__Recorded data__.
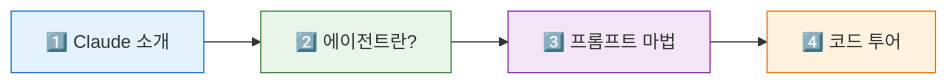
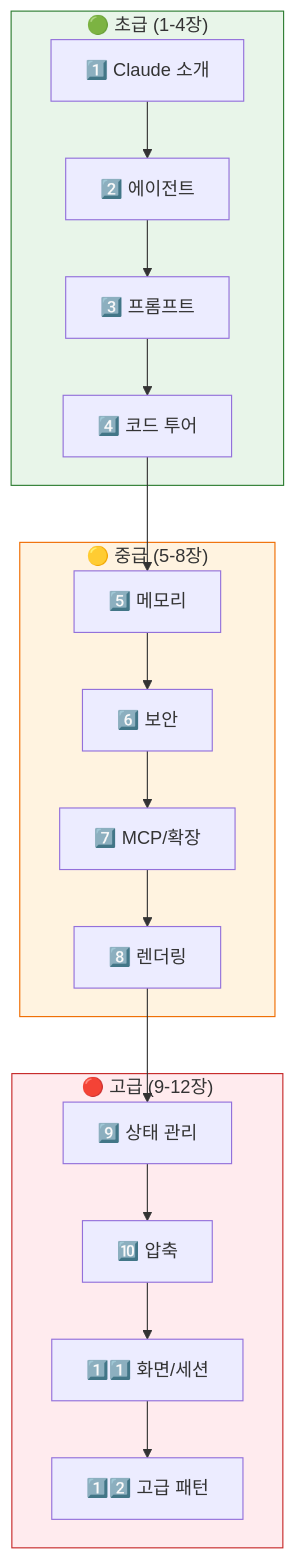
One commit to leaf-kit/claude-analysis changed the diagram in tutorial/README.md. Above: the diagram before and after it, drawn with Mermaid. The commit also changed other lines of this file and 9 other files, not shown here.

````diff
--- a/tutorial/README.md
+++ b/tutorial/README.md
@@ -17,11 +15,25 @@
 ```mermaid
-graph LR
-    A["1️⃣ Claude 소개"] --> B["2️⃣ 에이전트란?"]
-    B --> C["3️⃣ 프롬프트 마법"]
-    C --> D["4️⃣ 코드 투어"]
+graph TD
+    subgraph 초급["🟢 초급 (1-4장)"]
+        A["1️⃣ Claude 소개"] --> B["2️⃣ 에이전트"]
+        B --> C["3️⃣ 프롬프트"]
+        C --> D["4️⃣ 코드 투어"]
+    end
+    subgraph 중급["🟡 중급 (5-8장)"]
+        E["5️⃣ 메모리"] --> F["6️⃣ 보안"]
+        F --> G["7️⃣ MCP/확장"]
+        G --> H["8️⃣ 렌더링"]
+    end
+    subgraph 고급["🔴 고급 (9-12장)"]
+        I["9️⃣ 상태 관리"] --> J["🔟 압축"]
+        J --> K["1️⃣1️⃣ 화면/세션"]
+        K --> L["1️⃣2️⃣ 고급 패턴"]
+    end
 
-    style A fill:#e3f2fd,stroke:#1565c0
-    style B fill:#e8f5e9,stroke:#2e7d32
-    style C fill:#f3e5f5,stroke:#7b1fa2
-    style D fill:#fff3e0,stroke:#ef6c00
+    D --> E
+    H --> I
+
+    style 초급 fill:#e8f5e9,stroke:#2e7d32
+    style 중급 fill:#fff3e0,stroke:#ef6c00
+    style 고급 fill:#ffebee,stroke:#c62828
 ```
````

__ASSIGNED TASK__.
Each line of the data above should be reproduced without alteration, and no picture should appear in the copy.

__ANSWER SECTION__.
One commit to leaf-kit/claude-analysis changed the diagram in tutorial/README.md. Above: the diagram before and after it, drawn with Mermaid. The commit also changed other lines of this file and 9 other files, not shown here.

````diff
--- a/tutorial/README.md
+++ b/tutorial/README.md
@@ -17,11 +15,25 @@
 ```mermaid
-graph LR
-    A["1️⃣ Claude 소개"] --> B["2️⃣ 에이전트란?"]
-    B --> C["3️⃣ 프롬프트 마법"]
-    C --> D["4️⃣ 코드 투어"]
+graph TD
+    subgraph 초급["🟢 초급 (1-4장)"]
+        A["1️⃣ Claude 소개"] --> B["2️⃣ 에이전트"]
+        B --> C["3️⃣ 프롬프트"]
+        C --> D["4️⃣ 코드 투어"]
+    end
+    subgraph 중급["🟡 중급 (5-8장)"]
+        E["5️⃣ 메모리"] --> F["6️⃣ 보안"]
+        F --> G["7️⃣ MCP/확장"]
+        G --> H["8️⃣ 렌더링"]
+    end
+    subgraph 고급["🔴 고급 (9-12장)"]
+        I["9️⃣ 상태 관리"] --> J["🔟 압축"]
+        J --> K["1️⃣1️⃣ 화면/세션"]
+        K --> L["1️⃣2️⃣ 고급 패턴"]
+    end
 
-    style A fill:#e3f2fd,stroke:#1565c0
-    style B fill:#e8f5e9,stroke:#2e7d32
-    style C fill:#f3e5f5,stroke:#7b1fa2
-    style D fill:#fff3e0,stroke:#ef6c00
+    D --> E
+    H --> I
+
+    style 초급 fill:#e8f5e9,stroke:#2e7d32
+    style 중급 fill:#fff3e0,stroke:#ef6c00
+    style 고급 fill:#ffebee,stroke:#c62828
 ```
````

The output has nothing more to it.